• Access to recreational and outdoor activities

• Family nearby

Rural communities offer the first two, and young families are welcome to bring their extended families so relatives will be nearby. The more, the merrier. So, why aren’t young people flocking to rural communities?

Young families will move to rural communities when they sense economic opportunity, see quality education, and have access to healthcare.

Economics: Unless you are independently wealthy, you must be able to provide for a family. That means a job or the opportunity to own a business. Opportunities do exist in rural communities. The Center for Rural Prosperity and Innovation can help you find that opportunity.

 Oftentimes, we only look at the income side of the equation. Equally important is the cost of living. In many cases, it is cheaper to live in a rural community. If you are inclined to be more self-sustaining, the cost can be far less.

For those with an adventuresome or entrepreneurial spirit, now may be the time. Technology and transportation have created many new opportunities that make place of residence less constraining. COVID-19 has taught us the how and when of work is more important than the where. I spent more of 2020 working from home on a rural southwest Georgia farm than I did from the office. We have all learned a great deal about working remotely. Let’s capitalize on that to make living in a rural community a good option for more people.

Education: We all want good educational opportunities for our kids. Our education system has really come under fire during the pandemic. This is especially true for public K-12 education. Many school kids have been out of the classroom for nearly a year, missing the instruction, competition, and socialization that occur in a structured classroom. They have also missed the arts, athletics and other activities that round out the educational experience.

Many families have discovered alternatives – private schools, parochial schools or home school. Some families have relocated so children can have a better school experience. I’m not saying rural communities necessarily offer better options for education, but, over the past year, the bar for educational attainment has certainly been lowered, and it seems to me that smaller schools, like those in rural communities, have often navigated the turbulent waters better than large urban and suburban schools.

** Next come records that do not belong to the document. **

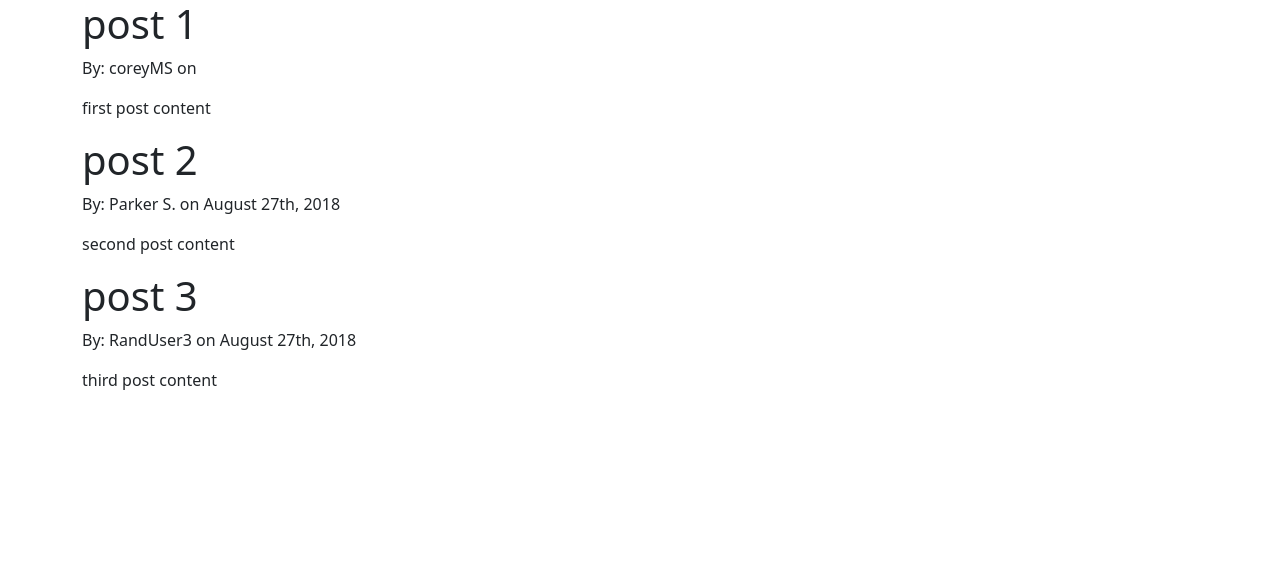
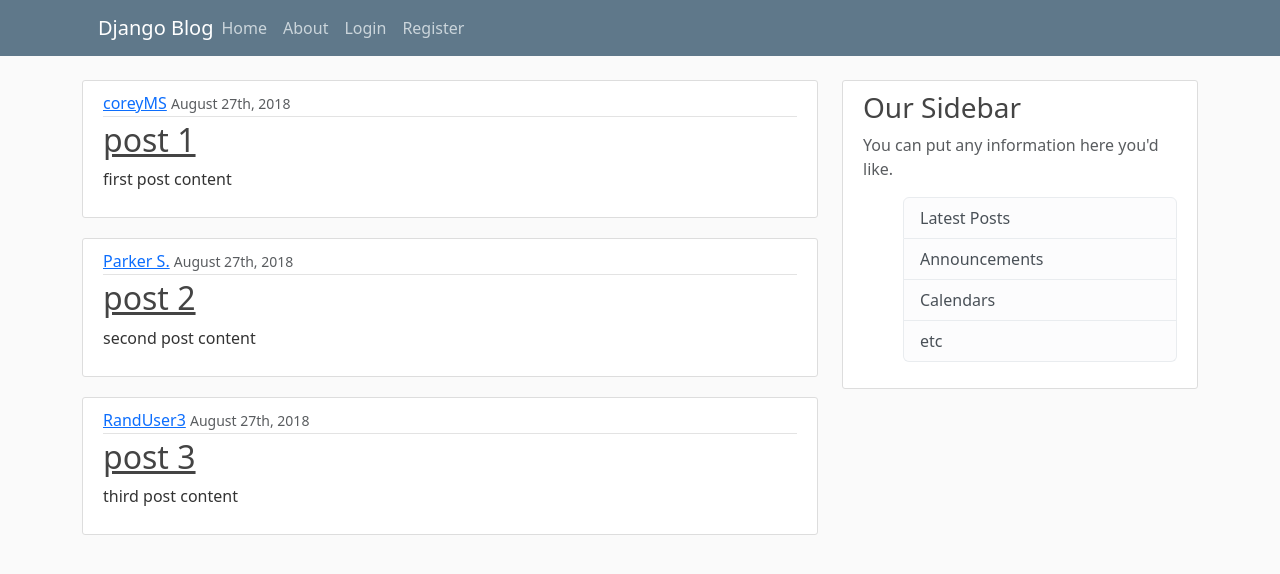
Before and after one commit to parkerjstewart/DjangoApp, a Django app: page / in a window 1280 px wide. Shown: the top 574 px of the page. Run offline with Django 4.2, Linux system fonts and the light colour scheme.

Commit message:
added some style things

```diff
--- /dev/null
+++ b/django_project/blog/static/blog/main.css
@@ -0,0 +1,84 @@
+body {
+    background: #fafafa;
+    color: #333333;
+    margin-top: 5rem;
+  }
+
+  h1, h2, h3, h4, h5, h6 {
+    color: #444444;
+  }
+
+  ul {
+    margin: 0;
+  }
+
+  .bg-steel {
+    background-color: #5f788a;
+  }
+
+  .site-header .navbar-nav .nav-link {
+    color: #cbd5db;
+  }
+
+  .site-header .navbar-nav .nav-link:hover {
+    color: #ffffff;
+  }
+
+  .site-header .navbar-nav .nav-link.active {
+    font-weight: 500;
+  }
+
+  .content-section {
+    background: #ffffff;
+    padding: 10px 20px;
+    border: 1px solid #dddddd;
+    border-radius: 3px;
+    margin-bottom: 20px;
+  }
+
+  .article-title {
+    color: #444444;
+  }
+
+  a.article-title:hover {
+    color: #428bca;
+    text-decoration: none;
+  }
+
+  .article-content {
+    white-space: pre-line;
+  }
+
+  .article-img {
+    height: 65px;
+    width: 65px;
+    margin-right: 16px;
+  }
+
+  .article-metadata {
+    padding-bottom: 1px;
+    margin-bottom: 4px;
+    border-bottom: 1px solid #e3e3e3
+  }
+
+  .article-metadata a:hover {
+    color: #333;
+    text-decoration: none;
+  }
+
+  .article-svg {
+    width: 25px;
+    height: 25px;
+    vertical-align: middle;
+  }
+
+  .account-img {
+    height: 125px;
+    width: 125px;
+    margin-right: 20px;
+    margin-bottom: 16px;
+  }
+
+  .account-heading {
+    font-size: 2.5rem;
+  }
--- a/django_project/blog/templates/blog/base.html
+++ b/django_project/blog/templates/blog/base.html
@@ -1,3 +1,4 @@
+{% load static %}
 <!DOCTYPE html>
 <html>
 <head>
@@ -7,6 +8,9 @@
 
     <!-- Bootstrap CSS -->
     <link rel="stylesheet" href="https://cdn.jsdelivr.net/npm/bootstrap@5.3.0/dist/css/bootstrap.rtl.min.css" integrity="sha384-PJsj/BTMqILvmcej7ulplguok8ag4xFTPryRq8xevL7eBYSmpXKcbNVuy+P0RMgq" crossorigin="anonymous">
+
+    <link rel="stylesheet" type="text/css" href="{% static 'blog/main.css' %}">
+
     {% if title %}
         <title>Django Blog - {{ title }}</title>
     {% else %}
@@ -14,11 +18,49 @@
     {% endif %}
 </head>
 <body>
-    <div class="container">
-        {% block content %} {% endblock %}
+    <header class="site-header">
+        <nav class="navbar navbar-expand-md navbar-dark bg-steel fixed-top">
+          <div class="container">
+            <a class="navbar-brand mr-4" href="/">Django Blog</a>
+            <button class="navbar-toggler" type="button" data-toggle="collapse" data-target="#navbarToggle" aria-controls="navbarToggle" aria-expanded="false" aria-label="Toggle navigation">
+            <span class="navbar-toggler-icon"></span>
+            </button>
+            <div class="collapse navbar-collapse" id="navbarToggle">
+              <div class="navbar-nav mr-auto">
+                <a class="nav-item nav-link" href="{% url 'blog-home' %}">Home</a>
+                <a class="nav-item nav-link" href="{% url 'blog-about' %}">About</a>
+              </div>
+              <!-- Navbar Right Side -->
+              <div class="navbar-nav">
+                <a class="nav-item nav-link" href="#">Login</a>
+                <a class="nav-item nav-link" href="#">Register</a>
+              </div>
+            </div>
+          </div>
+        </nav>
+      </header>
 
+      <main role="main" class="container">
+        <div class="row">
+          <div class="col-md-8">
+            {% block content %}{% endblock %}
+          </div>
+          <div class="col-md-4">
+            <div class="content-section">
+              <h3>Our Sidebar</h3>
+              <p class='text-muted'>You can put any information here you'd like.
+                <ul class="list-group">
+                  <li class="list-group-item list-group-item-light">Latest Posts</li>
+                  <li class="list-group-item list-group-item-light">Announcements</li>
+                  <li class="list-group-item list-group-item-light">Calendars</li>
+                  <li class="list-group-item list-group-item-light">etc</li>
+                </ul>
+              </p>
+            </div>
+          </div>
+        </div>
+      </main>
 
-    </div>
 
     <script src="https://cdn.jsdelivr.net/npm/bootstrap@5.3.0/dist/js/bootstrap.bundle.min.js" integrity="sha384-geWF76RCwLtnZ8qwWowPQNguL3RmwHVBC9FhGdlKrxdiJJigb/j/68SIy3Te4Bkz" crossorigin="anonymous"></script>
 </body>
--- a/django_project/blog/templates/blog/home.html
+++ b/django_project/blog/templates/blog/home.html
@@ -1,8 +1,15 @@
 {% extends "blog/base.html" %}
 {% block content %}
     {% for post in posts %}
-        <h1> {{post.title}}</h1>
-        <p> By: {{post.author}} on {{post.dateposted}} </p>
-        <p> {{post.content}} </p>
+        <article class="media content-section">
+            <div class="media-body">
+            <div class="article-metadata">
+                <a class="mr-2" href="#">{{ post.author }}</a>
+                <small class="text-muted">{{ post.date_posted }}</small>
+            </div>
+            <h2><a class="article-title" href="#">{{ post.title }}</a></h2>
+            <p class="article-content">{{ post.content }}</p>
+            </div>
+        </article>
     {% endfor %}
 {% endblock content %}
--- a/django_project/blog/views.py
+++ b/django_project/blog/views.py
@@ -6,19 +6,19 @@ posts = [
         'author': "coreyMS",
         'title': 'post 1',
         'content': 'first post content',
-        'date posted': "August 27th, 2018"
+        'date_posted': "August 27th, 2018"
     },
     {
         'author': "Parker S.",
         'title': 'post 2',
         'content': 'second post content',
-        'dateposted': "August 27th, 2018"
+        'date_posted': "August 27th, 2018"
     },
     {
         'author': "RandUser3",
         'title': 'post 3',
         'content': 'third post content',
-        'dateposted': "August 27th, 2018"
+        'date_posted': "August 27th, 2018"
     },
 ]
 
```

Health care: Access to primary and specialized health care is sometimes a challenge in rural communities, but where there is a will, there is a way. In Georgia, I think we’ve rounded a corner. With the help of the Georgia Rural Hospital Stabilization Program, and innovation like that seen in recent years at the Miller County Hospital and Clinch Memorial Hospital, the future looks much brighter.

 Private and public healthcare sectors are finding new ways to provide better access to health care. Mercer University’s School of Medicine has made a strong commitment to train physicians who are committed to serve Georgia’s rural communities, and is increasing access to primary care by opening clinics in Plains, Fort Gaines, Fort Valley, and Eatonton, with the promise of more to come. Mercer is also home to Georgia’s Rural Health Innovation Center.

 In recent months, private clinics are popping up around Georgia in unexpected places, like Preston. There, an ambitious rural entrepreneur pharmacist, Nikki Bryant, is seeing to it that people in one of Georgia’s least populated counties have access to health care.

 And, the Global Partnership for Telehealth, headquartered in Blackshear, is now a nationally and internationally recognized leader in telehealth services. The Center for Rural Prosperity and Innovation is working with the Partnership (GPT) to expand services within Georgia’s rural K-12 education systems, and the Georgia Rural Health Innovation Center is using their services in their clinic network.

 Anything is possible when people pull together and make a commitment to a better life. Rural communities have much to offer, especially in these trying times. If you want space to spread out and breathe clean air, enjoy nature, become more self-reliant and raise your family with an emphasis on quality of life, you may want to go rural. It is all about priorities and choices. Come be part of this rural renaissance.

•Dr. David Bridges is the Interim Director of Georgia’s Rural Center and the President of Abraham Baldwin Agricultural College.